our duties to the fullest extent that we are conscious.
When we consciously decide to do the Father's will, the quality of our work improves. Our duties
are carried out in ever increasing degrees of excellence. In fact, those who pursue the Father's will
no longer perceive their duties as such, but rather as joyous privileges. It may be true that given two
believers with same duties, one may perform at a higher level than another, indicating various levels
of spiritual insight and spiritual growth. But given an unbeliever and a believer, there should be no
contest: the quality of the believer's work should be startling. If an unbeliever should carry out his

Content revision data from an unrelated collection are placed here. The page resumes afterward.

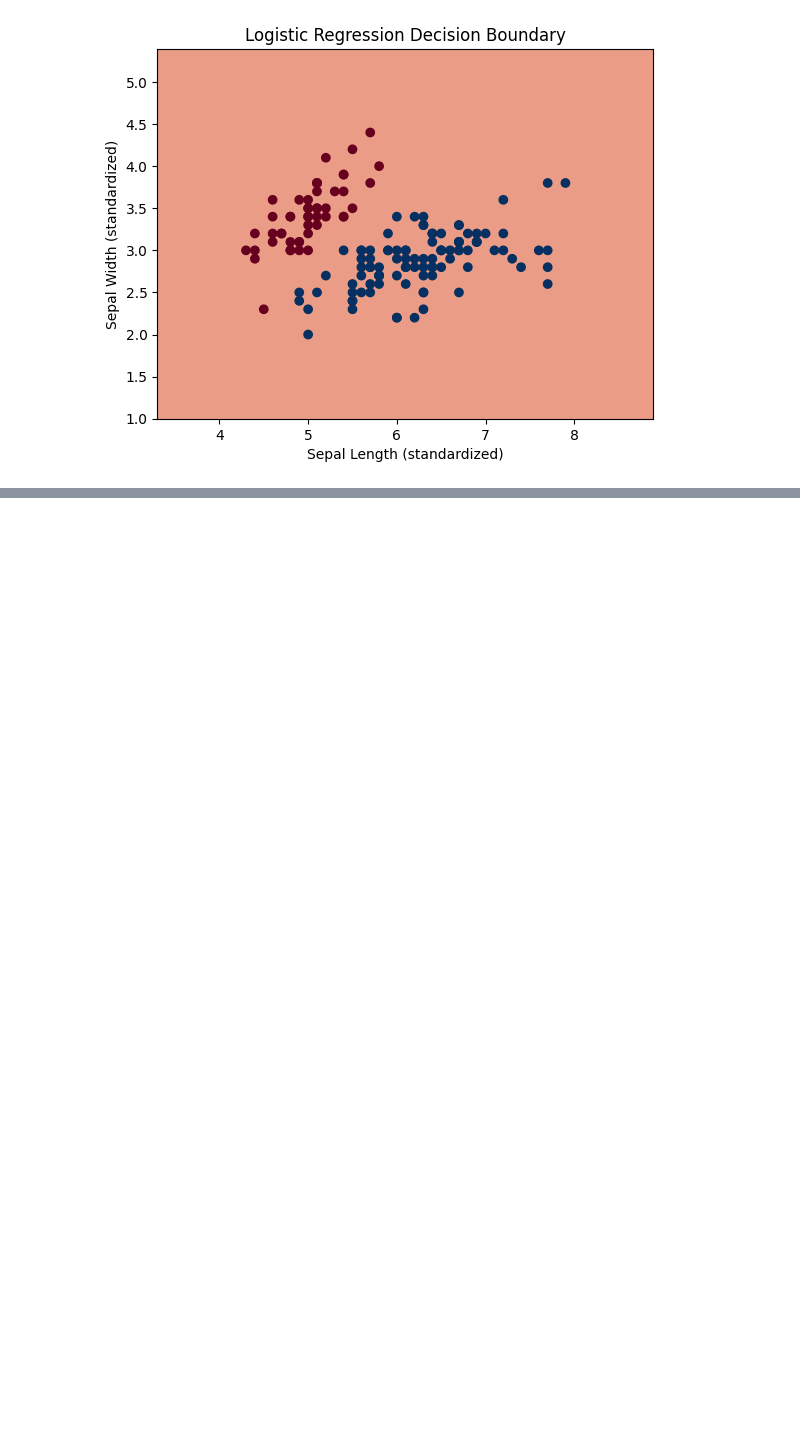
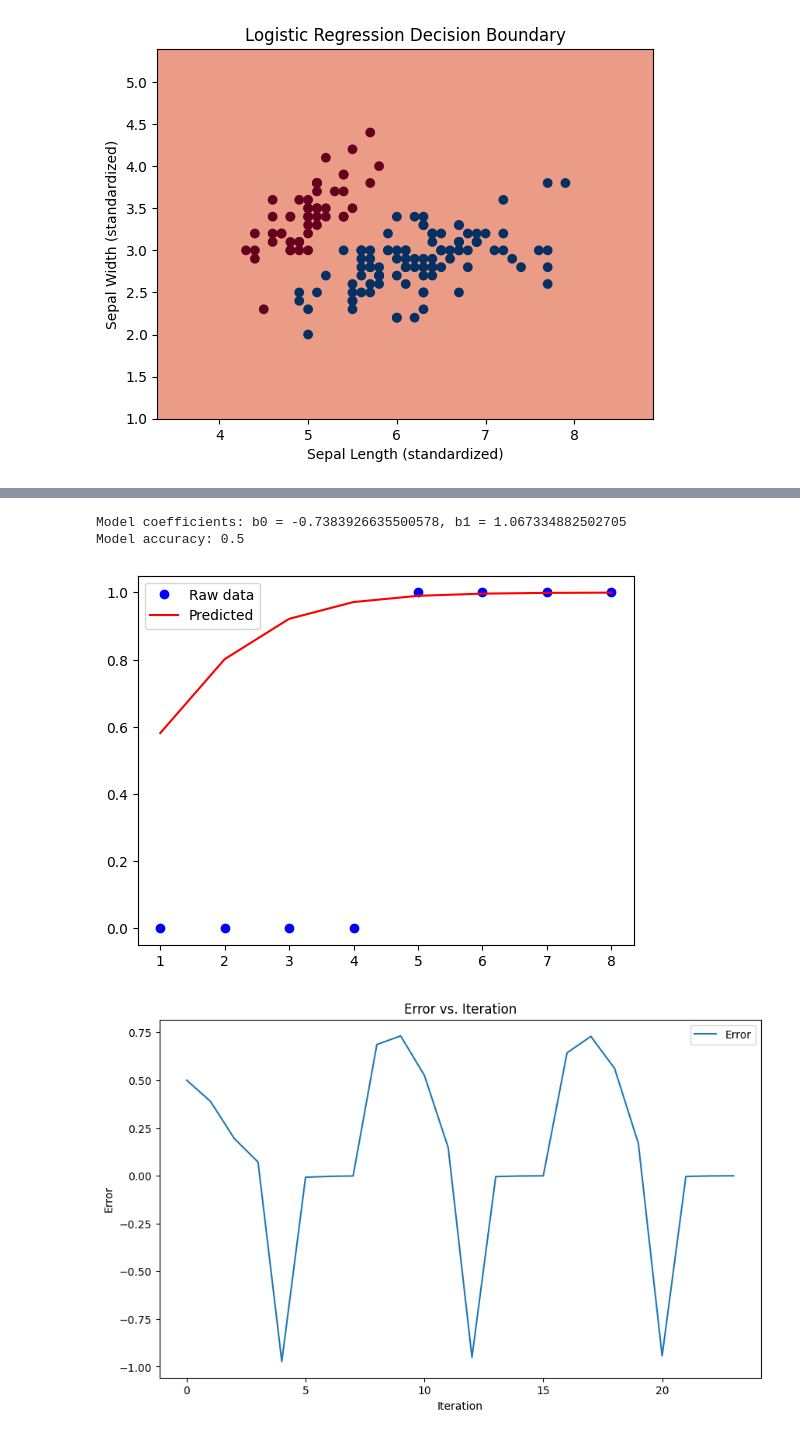
Before and after one commit to arnavjagia/5-sem-lab, a Jupyter notebook: ML/week 5 - LOGISTIC REGRESSION AND STOCHASTIC GRADIENT DESCENT/week 5.ipynb, the cells around one changed output, grey strips where cells are left out. Saved outputs shown, nothing was run; the diff lists cells and outputs as text; code cells hidden in the pictures; blank space fills up the shorter version.

```diff
--- a/ML/week 5 - LOGISTIC REGRESSION AND STOCHASTIC GRADIENT DESCENT/week 5.ipynb
+++ b/ML/week 5 - LOGISTIC REGRESSION AND STOCHASTIC GRADIENT DESCENT/week 5.ipynb
@@ -155,0 +213,78 @@ weighted avg       1.00      1.00      1.00        45
+# %%
+import numpy as np
+import pandas as pd
+import matplotlib.pyplot as plt
+from sklearn.linear_model import LogisticRegression
+from sklearn.metrics import accuracy_score
+
+def logistic_regression_gd(df, learning_rate=0.3, epochs=3):
+    x = df['hours']
+    y = df['pass']
+
+    b0, b1 = 0, 0
+    y_len = len(y)
+    error_list = []
+
+    for _ in range(epochs):
+        for j in range(y_len):
+            z = b0 + (b1 * x[j])
+            p = 1 / (1 + np.exp(-z))
+            error = p - y[j]
+            error_list.append(error)
+            b0 = b0 - learning_rate * error
+            b1 = b1 - learning_rate * error * x[j]
+
+    predictions = []
+    for j in range(y_len):
+        z = b0 + (b1 * x[j])
+        p = 1 / (1 + np.exp(-z))
+        prediction = 1 if p >= 0.5 else 0
+        predictions.append(prediction)
+
+    accuracy = accuracy_score(y, predictions)
+    return b0, b1, accuracy, error_list, predictions
+
+# Load data
+df = pd.read_csv('study.csv')
+
+X = df['hours']
+y = df['pass']
+
+# Train model and calculate accuracy
+b0, b1, accuracy, error_list, predictions = logistic_regression_gd(df)
+print(f"Model coefficients: b0 = {b0}, b1 = {b1}")
+print(f"Model accuracy: {accuracy}")
+
+# Plot predictions vs actual
+fig, ax = plt.subplots()
+ax.plot(X, y, 'bo', label='Raw data')
+ax.plot(X, 1 / (1 + np.exp(-(b0 + b1 * X))), 'r-', label='Predicted')
+ax.legend()
+plt.show()
+
+# Plot error over iterations
+plt.figure(figsize=(10, 6))
+plt.plot(error_list, label='Error')
+plt.xlabel('Iteration')
+plt.ylabel('Error')
+plt.title('Error vs. Iteration')
+plt.legend()
+plt.show()
+
+# Compare with sklearn
+X = df['hours'].values.reshape(-1, 1)
+y = df['pass'].values
+model = LogisticRegression()
+model.fit(X, y)
+print(f"Sklearn coefficients: b0 = {model.intercept_[0]}, b1 = {model.coef_[0][0]}")
+
+# Predictions for 3.5 and 7.5 hours of study
+hours = np.array([3.5, 7.5]).reshape(-1, 1)
+predictions = model.predict_proba(hours)[:, 1]
+print(f"Probability of passing for 3.5 hours of study: {predictions[0]}")
+print(f"Probability of passing for 7.5 hours of study: {predictions[1]}")
+# %% [output]
+Model coefficients: b0 = -0.7383926635500578, b1 = 1.067334882502705
+Model accuracy: 0.5
+[figure, added]
+[figure, added]
```
Also changed, not shown: parts of 3 cells of this notebook, 1 other file.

duties better than the believer, then the believer should re-evaluate his relationship with the Father.
Something is amiss, for the Father never does shoddy work. The true believer only does that which
he sees the Father do.
The Father reveals himself through quality not quantity. So when we live the Father's will, we have
a constant supply of both power and quality. The perception and the display of quality is a measure
of our spirituality, a measure of our dedication to doing the Father's will. This does not apply to the
perception and display of things/facts--quantity. Quantity--the degree of how much we know or how
much we have--is a reflection of our intellectual and material status, and will vary depending on such
factors as education, inheritance, circumstance, and other factors that may very well be beyond our
control. But we always have control over the way we carry out what we are able to do.
This concludes today's message on understanding the meaning of the morality of love. We hope you
find something in this message to ponder and pray about as you go about your day. Until next time,
this is Dr. James Perry.